What's remarkable is that when a population has free access to salt—when its consumption isn't impacted by either by scarcity, conscious restriction, or on the flip side, use as a preservative—intake consistently lands at three to five grams of sodium per day. It doesn't rise above that level, suggesting that our tolerance or cravings for salt do not go up the more we eat. This suggests that our bodies, not an addiction, control our salt intake. And for the last 8,000 years, we have been consuming a diet higher in salt than we do today.
Furthermore, data shows that salt depletion sensitizes the dopamine system, which is implicated in drug cravings. Sodium depletion has been found to cross-sensitize with amphetamine (a drug known to cross-sensitize with cocaine. Cross-sensitization is a phenomenon that occurs between drugs of abuse, where the use of one drug leads to enhanced effects (and increased abuse potential) of the other. But in this case, sodium depletion, rather than a drug of abuse, is increasing the reward and abuse potential.
Periods of enhanced salt liking only last until the depletion has been corrected, and once corrected, inhibitory signals will turn off the "liking" and turn on the "aversion" signal. This is what I like to refer to as our "salt thermostat," the system by which our body controls our salt intake to ensure optimal health and survival. It seems that the low-salt guidelines could be 'priming' or 'sensitizing' our brains for an excessive reward from refined sugar and drugs of abuse.
Almost 30,000 people die in the United States every year from overdosing on prescription opioids, cocaine, and heroin (this number is rising at an alarming rate). If there is a possibility that some of these overdose deaths could be linked to the low-salt guidelines, it may be time to revisit this advice. Salt deficit is also fairly common. In those with chronic kidney disease (affecting an estimated 31 million people in the United States), the prevalence of low blood levels of sodium is as high as 30 percent.
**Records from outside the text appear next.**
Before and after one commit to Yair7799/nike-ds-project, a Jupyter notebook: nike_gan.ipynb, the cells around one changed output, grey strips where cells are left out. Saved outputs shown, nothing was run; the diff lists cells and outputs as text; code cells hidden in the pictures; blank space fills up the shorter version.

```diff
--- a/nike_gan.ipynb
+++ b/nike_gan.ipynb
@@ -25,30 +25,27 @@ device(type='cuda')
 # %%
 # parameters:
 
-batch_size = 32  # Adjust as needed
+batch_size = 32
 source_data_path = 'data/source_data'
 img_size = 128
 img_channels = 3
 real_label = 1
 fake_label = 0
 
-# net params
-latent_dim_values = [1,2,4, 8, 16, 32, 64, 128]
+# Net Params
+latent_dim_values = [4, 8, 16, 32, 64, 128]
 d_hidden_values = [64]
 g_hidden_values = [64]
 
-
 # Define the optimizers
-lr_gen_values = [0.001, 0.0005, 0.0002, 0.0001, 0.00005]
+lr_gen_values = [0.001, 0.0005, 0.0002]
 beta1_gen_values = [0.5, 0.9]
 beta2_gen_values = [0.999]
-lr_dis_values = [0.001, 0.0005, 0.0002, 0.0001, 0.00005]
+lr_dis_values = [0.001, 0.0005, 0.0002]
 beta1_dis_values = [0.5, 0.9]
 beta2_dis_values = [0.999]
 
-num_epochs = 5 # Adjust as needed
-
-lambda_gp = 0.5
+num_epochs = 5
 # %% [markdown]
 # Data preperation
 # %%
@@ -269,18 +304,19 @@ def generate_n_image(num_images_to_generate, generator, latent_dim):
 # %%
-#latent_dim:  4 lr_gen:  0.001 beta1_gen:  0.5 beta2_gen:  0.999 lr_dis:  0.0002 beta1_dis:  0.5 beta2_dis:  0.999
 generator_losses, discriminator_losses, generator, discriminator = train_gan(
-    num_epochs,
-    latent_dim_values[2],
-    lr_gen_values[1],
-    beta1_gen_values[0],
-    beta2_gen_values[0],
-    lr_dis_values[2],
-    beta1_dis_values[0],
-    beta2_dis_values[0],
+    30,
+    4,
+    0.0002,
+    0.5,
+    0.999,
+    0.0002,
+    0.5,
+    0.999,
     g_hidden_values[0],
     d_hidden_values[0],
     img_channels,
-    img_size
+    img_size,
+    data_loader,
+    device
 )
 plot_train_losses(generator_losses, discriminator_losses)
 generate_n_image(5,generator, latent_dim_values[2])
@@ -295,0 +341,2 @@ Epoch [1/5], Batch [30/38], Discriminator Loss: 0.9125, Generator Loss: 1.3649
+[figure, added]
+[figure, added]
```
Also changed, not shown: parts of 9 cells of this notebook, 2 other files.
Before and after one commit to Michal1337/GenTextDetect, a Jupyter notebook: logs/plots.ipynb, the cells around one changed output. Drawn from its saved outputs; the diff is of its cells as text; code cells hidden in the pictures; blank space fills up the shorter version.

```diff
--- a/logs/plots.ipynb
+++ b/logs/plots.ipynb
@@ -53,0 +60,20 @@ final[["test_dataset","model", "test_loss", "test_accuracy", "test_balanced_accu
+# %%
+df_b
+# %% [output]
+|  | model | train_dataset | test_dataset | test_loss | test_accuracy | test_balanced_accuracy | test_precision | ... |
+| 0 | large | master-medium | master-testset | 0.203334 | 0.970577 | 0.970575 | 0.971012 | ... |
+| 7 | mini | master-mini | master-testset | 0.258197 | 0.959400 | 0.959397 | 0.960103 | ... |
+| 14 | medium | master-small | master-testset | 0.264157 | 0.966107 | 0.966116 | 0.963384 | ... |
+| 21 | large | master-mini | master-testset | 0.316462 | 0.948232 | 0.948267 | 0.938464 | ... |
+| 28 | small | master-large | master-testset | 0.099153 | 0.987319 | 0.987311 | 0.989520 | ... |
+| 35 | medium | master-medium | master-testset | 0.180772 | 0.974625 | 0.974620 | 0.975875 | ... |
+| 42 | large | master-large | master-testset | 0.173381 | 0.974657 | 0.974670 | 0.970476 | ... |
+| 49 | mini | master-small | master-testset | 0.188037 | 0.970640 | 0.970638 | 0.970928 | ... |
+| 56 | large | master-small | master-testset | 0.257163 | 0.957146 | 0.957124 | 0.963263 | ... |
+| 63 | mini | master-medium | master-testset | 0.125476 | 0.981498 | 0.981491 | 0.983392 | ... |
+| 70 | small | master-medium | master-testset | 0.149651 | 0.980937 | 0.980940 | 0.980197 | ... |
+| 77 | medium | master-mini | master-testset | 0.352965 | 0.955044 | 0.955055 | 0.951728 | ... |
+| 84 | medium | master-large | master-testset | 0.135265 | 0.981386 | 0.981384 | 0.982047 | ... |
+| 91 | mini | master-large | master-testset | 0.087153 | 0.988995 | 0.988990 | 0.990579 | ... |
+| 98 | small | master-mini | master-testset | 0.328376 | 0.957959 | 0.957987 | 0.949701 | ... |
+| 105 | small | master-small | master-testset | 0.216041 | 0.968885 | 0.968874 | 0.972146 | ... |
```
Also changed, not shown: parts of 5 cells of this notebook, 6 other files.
And around 3 to 6 million people in the United States are diagnosed with [hyponatremia](http://www.elseviercme.com/sites/elseviercme.com/files/users/4/910544 hyponatremia article722_14.pdf), or low sodium levels in the blood, every year. Hyponatremia is also very common in those with heart failure and in the elderly.
Sodium depletion early in life (e.g., in utero or shortly after birth) from a pregnant mother adhering to low-salt advice can also predispose children to become addicted to sugar and drugs of abuse. Indeed, salt depletion during these susceptible times seems to chronically activate the salt-liking reward system. While more research is needed to advance this idea, this is just another reason why we should be skeptical of the advice to consciously restrict our salt intake—other reasons including the dubious connection between salt and blood pressure levels, the impact of sodium restriction on weight, among others.
The low-salt guidelines, which began in 1977 with the release of the first US dietary goals, should not supersede salt appetite, which developed over 100 million years of evolution. When it comes to salt intake, our body and brain probably know best. Eating the level of salt that our body drives us to consume, rather than trying to consciously restrict our salt intake (as the low-salt guidelines would have us do) will help ensure that we avoid salt deficit. And if you suspect you may be low in salt because of overtraining at the gym, your insatiable coffee habit, or use of medications, see a doctor. Otherwise, take these guidelines with—well, you know.
James DiNicolantonio is a cardiovascular research scientist at the Saint Luke's Mid America Heart Institute. Parts of this story were excerpted from his new book The Salt Fix, out now. Read This Next: There's No Proof Epsom Salt Baths Actually Do Anything